It is in this context that new opportunities for bilateral cooperation have arisen. “The Brazilian government has set sustainability priorities and there is a door for China to step through, either via direct investment or technology transfer,” says João Cumarú, a researcher at Plataforma CIPÓ.

Cumarú sees four particularly promising areas for climate cooperation: strengthening biodiversity conservation policies; incorporating Chinese forestry experience and policy approaches to recover degraded areas; cultivating greater Chinese participation in Brazilian energy policy; and increasing cooperation on climate policy.

China could also follow the lead of the European Union by demanding cleaner supply chains for its imports, says Cumarú.
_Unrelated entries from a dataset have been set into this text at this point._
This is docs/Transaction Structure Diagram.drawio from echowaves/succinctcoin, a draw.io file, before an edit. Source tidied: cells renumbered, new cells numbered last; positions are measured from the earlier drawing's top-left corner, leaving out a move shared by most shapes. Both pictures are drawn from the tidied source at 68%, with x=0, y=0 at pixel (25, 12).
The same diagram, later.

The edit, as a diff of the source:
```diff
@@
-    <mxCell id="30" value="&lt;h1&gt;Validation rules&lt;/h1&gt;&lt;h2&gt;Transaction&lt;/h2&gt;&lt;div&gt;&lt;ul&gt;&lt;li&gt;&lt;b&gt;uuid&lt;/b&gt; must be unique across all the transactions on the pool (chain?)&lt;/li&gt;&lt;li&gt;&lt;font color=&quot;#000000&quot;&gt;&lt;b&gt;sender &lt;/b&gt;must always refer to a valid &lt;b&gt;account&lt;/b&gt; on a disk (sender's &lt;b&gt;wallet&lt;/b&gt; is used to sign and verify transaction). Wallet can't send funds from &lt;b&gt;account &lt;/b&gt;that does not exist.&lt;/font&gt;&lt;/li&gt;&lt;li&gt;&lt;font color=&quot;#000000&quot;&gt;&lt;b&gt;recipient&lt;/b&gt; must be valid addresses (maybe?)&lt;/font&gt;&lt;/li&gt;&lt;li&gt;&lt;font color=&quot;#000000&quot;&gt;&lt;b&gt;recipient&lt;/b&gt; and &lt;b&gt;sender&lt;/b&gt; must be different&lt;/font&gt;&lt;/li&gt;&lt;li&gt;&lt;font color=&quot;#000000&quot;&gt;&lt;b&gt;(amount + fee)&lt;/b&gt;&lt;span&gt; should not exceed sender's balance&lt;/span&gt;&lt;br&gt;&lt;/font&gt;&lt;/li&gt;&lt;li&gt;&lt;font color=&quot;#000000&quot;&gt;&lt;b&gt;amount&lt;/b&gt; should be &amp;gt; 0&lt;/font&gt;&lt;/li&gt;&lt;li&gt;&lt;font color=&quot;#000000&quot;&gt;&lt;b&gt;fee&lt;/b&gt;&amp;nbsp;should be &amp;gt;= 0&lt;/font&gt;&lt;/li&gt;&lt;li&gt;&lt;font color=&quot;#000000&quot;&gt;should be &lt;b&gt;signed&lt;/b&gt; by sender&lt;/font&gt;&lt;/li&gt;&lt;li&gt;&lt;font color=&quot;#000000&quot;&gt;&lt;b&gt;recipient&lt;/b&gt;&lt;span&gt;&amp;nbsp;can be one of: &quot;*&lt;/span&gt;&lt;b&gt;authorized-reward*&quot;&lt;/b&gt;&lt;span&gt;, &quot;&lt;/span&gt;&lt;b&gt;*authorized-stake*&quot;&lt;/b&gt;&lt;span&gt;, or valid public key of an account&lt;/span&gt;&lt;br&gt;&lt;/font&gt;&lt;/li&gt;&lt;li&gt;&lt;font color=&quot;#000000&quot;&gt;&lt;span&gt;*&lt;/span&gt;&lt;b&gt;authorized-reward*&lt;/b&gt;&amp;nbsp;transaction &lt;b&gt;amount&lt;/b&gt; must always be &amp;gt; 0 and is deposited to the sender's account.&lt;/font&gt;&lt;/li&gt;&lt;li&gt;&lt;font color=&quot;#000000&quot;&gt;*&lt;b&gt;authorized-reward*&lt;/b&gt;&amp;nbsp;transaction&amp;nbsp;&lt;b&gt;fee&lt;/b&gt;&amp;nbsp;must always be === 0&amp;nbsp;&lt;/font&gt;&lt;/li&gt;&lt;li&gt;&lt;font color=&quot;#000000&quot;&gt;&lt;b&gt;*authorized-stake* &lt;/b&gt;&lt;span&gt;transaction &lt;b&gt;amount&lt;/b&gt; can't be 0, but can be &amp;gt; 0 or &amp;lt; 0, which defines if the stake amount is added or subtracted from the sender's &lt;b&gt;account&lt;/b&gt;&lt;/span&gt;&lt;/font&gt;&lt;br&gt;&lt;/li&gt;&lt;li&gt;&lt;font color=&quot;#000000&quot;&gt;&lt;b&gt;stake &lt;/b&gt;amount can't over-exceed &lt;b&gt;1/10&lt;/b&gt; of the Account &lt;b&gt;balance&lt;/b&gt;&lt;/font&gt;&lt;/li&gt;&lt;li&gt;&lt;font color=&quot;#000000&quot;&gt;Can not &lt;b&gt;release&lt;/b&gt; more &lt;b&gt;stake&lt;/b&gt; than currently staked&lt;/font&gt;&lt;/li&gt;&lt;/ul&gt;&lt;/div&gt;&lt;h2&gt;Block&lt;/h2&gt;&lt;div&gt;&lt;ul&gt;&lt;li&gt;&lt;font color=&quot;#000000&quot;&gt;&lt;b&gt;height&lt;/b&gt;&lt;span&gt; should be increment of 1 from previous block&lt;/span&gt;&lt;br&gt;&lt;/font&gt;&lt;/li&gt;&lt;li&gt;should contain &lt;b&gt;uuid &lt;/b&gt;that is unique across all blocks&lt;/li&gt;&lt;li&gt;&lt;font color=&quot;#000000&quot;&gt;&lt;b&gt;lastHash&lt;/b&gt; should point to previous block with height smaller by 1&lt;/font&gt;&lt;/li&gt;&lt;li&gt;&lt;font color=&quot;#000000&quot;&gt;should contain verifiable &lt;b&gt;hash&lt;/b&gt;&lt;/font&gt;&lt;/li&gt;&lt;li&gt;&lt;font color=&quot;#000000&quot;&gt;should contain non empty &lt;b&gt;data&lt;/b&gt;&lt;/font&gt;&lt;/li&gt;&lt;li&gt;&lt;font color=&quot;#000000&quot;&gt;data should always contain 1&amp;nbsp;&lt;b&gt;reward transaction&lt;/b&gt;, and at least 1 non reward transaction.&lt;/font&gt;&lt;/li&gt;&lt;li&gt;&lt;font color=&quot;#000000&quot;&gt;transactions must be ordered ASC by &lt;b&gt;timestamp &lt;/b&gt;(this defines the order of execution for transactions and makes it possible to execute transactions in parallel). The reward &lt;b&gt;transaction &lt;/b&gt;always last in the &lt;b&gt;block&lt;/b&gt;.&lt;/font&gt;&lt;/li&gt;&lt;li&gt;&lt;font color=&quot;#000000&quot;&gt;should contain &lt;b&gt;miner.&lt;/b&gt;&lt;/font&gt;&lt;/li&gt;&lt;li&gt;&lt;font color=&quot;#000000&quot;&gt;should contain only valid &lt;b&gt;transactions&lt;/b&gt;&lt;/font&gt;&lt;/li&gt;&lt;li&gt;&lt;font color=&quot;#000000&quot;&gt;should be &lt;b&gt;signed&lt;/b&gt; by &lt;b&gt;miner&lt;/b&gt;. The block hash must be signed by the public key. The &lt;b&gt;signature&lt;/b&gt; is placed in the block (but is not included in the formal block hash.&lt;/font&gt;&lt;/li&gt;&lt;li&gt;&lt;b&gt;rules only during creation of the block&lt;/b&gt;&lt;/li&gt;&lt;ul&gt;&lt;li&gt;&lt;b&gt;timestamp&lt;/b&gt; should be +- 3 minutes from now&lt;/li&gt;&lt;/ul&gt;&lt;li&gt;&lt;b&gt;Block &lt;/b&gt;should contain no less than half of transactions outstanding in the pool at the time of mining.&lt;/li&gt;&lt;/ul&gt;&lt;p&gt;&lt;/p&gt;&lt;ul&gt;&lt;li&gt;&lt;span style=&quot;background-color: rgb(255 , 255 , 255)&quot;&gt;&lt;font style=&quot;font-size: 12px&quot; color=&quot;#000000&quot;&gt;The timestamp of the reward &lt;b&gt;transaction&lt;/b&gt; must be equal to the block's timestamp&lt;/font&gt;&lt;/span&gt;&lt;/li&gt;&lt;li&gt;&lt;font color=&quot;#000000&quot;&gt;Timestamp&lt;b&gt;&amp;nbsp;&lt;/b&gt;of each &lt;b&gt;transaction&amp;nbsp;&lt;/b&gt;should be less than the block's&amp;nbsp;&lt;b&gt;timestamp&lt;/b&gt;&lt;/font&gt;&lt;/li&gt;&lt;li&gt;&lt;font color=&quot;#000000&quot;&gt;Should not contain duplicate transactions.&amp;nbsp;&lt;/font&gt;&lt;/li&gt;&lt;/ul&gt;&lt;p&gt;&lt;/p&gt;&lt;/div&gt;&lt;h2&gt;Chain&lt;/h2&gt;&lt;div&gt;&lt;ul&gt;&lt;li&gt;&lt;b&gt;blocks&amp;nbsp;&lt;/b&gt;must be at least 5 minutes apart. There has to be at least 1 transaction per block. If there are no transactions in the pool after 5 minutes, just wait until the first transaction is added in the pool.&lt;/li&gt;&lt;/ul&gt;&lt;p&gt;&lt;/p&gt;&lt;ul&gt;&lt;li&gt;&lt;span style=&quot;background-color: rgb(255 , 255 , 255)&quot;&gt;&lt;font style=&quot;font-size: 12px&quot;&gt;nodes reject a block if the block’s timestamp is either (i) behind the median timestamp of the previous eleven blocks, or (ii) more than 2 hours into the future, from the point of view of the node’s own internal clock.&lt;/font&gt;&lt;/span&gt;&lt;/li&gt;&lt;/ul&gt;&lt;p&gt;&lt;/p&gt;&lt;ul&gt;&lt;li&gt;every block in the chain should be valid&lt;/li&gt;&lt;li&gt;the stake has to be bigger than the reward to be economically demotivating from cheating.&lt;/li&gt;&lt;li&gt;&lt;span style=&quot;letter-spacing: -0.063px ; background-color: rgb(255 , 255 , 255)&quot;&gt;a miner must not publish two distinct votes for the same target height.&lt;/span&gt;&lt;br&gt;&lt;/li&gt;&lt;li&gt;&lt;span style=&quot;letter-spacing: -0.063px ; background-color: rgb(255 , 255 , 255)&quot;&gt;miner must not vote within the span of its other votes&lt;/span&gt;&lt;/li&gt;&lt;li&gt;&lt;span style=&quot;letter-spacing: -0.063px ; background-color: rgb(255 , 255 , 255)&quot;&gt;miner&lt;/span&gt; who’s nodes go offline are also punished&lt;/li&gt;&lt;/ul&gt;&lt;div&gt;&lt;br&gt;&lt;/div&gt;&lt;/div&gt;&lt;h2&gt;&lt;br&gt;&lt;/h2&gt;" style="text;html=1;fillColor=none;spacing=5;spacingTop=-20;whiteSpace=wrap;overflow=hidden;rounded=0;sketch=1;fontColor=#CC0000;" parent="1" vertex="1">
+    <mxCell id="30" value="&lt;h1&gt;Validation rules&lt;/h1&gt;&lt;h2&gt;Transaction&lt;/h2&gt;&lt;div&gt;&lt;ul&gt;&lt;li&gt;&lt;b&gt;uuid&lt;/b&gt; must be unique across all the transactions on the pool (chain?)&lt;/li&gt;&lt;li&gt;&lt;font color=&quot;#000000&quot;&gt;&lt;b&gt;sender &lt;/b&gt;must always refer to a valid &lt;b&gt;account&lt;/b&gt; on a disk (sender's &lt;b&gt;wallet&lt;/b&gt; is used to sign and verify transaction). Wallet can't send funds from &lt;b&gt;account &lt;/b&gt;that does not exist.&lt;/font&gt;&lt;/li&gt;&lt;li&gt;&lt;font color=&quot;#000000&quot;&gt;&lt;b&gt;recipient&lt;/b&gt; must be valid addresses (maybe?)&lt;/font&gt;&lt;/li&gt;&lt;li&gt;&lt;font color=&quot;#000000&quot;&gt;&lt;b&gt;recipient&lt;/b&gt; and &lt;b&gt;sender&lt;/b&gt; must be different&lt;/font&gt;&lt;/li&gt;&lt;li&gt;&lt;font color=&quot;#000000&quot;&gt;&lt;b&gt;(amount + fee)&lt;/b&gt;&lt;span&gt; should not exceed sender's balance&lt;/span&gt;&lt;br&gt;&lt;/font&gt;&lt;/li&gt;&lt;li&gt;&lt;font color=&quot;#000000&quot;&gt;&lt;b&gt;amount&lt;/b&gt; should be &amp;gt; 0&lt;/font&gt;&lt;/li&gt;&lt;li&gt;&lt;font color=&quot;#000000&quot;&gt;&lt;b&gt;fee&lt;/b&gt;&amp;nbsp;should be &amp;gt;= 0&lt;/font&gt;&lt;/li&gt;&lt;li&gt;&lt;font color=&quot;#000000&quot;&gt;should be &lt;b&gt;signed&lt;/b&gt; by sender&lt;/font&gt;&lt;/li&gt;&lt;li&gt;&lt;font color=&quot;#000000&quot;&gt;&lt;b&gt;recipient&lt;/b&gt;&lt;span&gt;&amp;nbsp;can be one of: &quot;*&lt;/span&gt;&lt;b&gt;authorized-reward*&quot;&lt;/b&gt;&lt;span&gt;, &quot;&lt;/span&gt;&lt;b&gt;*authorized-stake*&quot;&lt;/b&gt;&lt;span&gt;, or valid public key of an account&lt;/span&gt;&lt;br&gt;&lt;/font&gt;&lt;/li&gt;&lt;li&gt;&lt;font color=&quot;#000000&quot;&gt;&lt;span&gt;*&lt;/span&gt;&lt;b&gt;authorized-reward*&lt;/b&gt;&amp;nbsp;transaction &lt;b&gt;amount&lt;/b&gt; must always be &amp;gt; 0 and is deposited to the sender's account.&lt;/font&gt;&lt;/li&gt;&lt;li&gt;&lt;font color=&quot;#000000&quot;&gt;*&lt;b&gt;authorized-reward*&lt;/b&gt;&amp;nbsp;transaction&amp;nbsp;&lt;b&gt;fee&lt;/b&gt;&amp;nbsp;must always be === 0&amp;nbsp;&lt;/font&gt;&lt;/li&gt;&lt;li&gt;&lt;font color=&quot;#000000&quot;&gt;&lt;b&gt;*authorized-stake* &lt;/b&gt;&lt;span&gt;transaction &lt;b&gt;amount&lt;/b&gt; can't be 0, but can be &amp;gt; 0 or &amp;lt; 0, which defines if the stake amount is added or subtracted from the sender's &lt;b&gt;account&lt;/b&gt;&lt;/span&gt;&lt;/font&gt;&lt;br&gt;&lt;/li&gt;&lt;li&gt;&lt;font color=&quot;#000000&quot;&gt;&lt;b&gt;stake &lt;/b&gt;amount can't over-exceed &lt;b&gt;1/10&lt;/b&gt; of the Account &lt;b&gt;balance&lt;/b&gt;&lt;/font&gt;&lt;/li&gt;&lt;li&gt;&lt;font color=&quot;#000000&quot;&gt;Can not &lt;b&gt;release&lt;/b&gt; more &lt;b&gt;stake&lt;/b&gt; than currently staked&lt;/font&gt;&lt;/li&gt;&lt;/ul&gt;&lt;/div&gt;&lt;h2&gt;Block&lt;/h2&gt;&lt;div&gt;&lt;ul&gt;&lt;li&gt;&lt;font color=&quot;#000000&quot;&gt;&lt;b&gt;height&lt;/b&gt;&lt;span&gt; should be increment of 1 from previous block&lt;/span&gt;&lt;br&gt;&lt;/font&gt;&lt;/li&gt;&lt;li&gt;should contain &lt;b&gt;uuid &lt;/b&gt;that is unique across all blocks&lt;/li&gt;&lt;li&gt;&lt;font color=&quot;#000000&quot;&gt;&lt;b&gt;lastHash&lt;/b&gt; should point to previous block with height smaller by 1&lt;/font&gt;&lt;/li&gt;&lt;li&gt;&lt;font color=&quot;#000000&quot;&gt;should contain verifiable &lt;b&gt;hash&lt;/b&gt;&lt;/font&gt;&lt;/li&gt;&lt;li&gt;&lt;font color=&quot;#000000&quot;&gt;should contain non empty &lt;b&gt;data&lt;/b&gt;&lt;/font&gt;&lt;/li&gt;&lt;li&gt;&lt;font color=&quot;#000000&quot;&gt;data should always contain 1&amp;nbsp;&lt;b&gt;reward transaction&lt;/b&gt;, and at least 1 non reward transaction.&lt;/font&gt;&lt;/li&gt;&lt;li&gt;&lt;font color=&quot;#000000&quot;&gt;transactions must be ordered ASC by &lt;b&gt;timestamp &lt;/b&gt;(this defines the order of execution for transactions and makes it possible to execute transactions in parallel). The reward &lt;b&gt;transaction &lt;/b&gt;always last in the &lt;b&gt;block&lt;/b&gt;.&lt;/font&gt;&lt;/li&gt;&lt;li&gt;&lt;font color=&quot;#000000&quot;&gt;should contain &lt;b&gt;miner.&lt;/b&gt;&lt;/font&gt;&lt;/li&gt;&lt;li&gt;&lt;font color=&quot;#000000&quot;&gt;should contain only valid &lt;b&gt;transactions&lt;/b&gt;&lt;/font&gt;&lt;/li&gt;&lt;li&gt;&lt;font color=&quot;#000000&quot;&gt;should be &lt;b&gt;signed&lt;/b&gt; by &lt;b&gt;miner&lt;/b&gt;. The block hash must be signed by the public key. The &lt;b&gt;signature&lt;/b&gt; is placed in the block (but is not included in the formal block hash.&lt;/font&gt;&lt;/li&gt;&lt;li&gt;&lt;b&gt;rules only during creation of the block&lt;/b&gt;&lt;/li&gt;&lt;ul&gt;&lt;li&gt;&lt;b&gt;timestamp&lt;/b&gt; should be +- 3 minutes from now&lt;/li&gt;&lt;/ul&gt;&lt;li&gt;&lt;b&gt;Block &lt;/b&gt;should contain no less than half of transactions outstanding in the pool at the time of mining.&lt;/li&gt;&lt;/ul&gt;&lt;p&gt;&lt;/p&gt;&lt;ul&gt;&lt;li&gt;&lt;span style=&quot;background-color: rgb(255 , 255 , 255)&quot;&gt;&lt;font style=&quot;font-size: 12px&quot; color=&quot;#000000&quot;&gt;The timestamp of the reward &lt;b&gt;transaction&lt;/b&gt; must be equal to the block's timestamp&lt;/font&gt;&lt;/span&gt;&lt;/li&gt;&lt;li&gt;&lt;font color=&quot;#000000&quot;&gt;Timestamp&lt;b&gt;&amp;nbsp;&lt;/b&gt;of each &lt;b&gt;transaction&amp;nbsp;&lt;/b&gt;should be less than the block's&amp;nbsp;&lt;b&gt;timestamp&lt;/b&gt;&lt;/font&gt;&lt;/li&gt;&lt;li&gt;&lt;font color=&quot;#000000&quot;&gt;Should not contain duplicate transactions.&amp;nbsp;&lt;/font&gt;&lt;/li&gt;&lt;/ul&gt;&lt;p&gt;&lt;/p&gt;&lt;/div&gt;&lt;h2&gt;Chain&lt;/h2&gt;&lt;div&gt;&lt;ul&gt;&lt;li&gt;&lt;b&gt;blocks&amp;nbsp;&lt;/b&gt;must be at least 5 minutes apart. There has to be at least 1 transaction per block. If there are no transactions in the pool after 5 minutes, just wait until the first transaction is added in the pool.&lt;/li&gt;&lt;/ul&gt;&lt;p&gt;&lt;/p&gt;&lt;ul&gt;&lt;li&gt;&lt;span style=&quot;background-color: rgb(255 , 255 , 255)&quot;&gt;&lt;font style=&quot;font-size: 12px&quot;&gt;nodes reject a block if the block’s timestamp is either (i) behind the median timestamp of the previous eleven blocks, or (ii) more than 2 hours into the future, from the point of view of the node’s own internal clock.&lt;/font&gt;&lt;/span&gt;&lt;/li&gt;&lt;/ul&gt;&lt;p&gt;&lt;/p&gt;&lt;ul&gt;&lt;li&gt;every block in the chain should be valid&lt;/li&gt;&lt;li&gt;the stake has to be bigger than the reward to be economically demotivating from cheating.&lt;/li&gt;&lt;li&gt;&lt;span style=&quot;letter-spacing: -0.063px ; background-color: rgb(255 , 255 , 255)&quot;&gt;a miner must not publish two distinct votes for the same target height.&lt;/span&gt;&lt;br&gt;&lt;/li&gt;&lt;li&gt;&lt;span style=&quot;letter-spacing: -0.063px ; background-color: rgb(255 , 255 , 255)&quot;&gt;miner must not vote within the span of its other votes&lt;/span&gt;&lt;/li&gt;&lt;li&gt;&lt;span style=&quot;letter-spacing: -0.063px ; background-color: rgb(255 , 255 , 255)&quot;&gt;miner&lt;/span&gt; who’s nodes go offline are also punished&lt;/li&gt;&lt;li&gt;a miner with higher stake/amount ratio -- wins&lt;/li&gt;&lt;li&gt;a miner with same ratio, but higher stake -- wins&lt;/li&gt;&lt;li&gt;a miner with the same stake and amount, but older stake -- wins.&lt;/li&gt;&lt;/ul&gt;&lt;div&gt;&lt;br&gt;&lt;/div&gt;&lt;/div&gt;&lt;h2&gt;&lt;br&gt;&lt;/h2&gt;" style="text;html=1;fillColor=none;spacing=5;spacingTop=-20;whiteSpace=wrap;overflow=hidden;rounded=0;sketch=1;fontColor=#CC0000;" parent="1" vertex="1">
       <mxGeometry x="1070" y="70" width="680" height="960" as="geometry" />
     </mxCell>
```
The EU recently passed legislation to ban the purchase of commodities associated with deforestation and human rights violations – though this has encountered opposition from the agricultural sector in South America.

China wants to build a multipolar world, and a strong Brazil is in its interest
Ana Tereza Lopes Marra de Sousa, professor at São Paulo’s Federal University of ABC

However, Cumarú acknowledges that such interventions would clash with China’s usual foreign policy: “China’s diplomatic practice of non-interference prevents it from making this demand – unlike the European Union, which does so directly.”

In geopolitical terms, China “wants to build a multipolar world, and a strong Brazil is in its interest,” says Ana Tereza Lopes Marra de Sousa, an international relations professor at São Paulo’s Federal University of ABC.

Marra de Sousa says the Brazilian government, for its part, would like China to transfer more of its green technology, but adds that Chinese companies may not readily release such assets. For this reason, she advocates for joint technological development – in the vein of the two countries’ pioneering satellite projects.

In 1988, a Brazil-China agreement enabled one of the longest-running bilateral cooperation projects in the world: the China-Brazil Earth Resources Satellite (CBERS), used to monitor the Amazon. Since then, six satellites have been launched and two are still in operation. The seventh, CBERS-6, is scheduled to go into orbit in 2028, and its estimated USD 100 million price tag will be split equally between both nations.

The CBERS project was initially created as a scientific knowledge exchange, but ultimately became central to combating the deforestation of Brazilian biomes. “It’s a pioneering programme,” says Santoro, “and to this day an important model for scientific and technological development between countries of the global south.”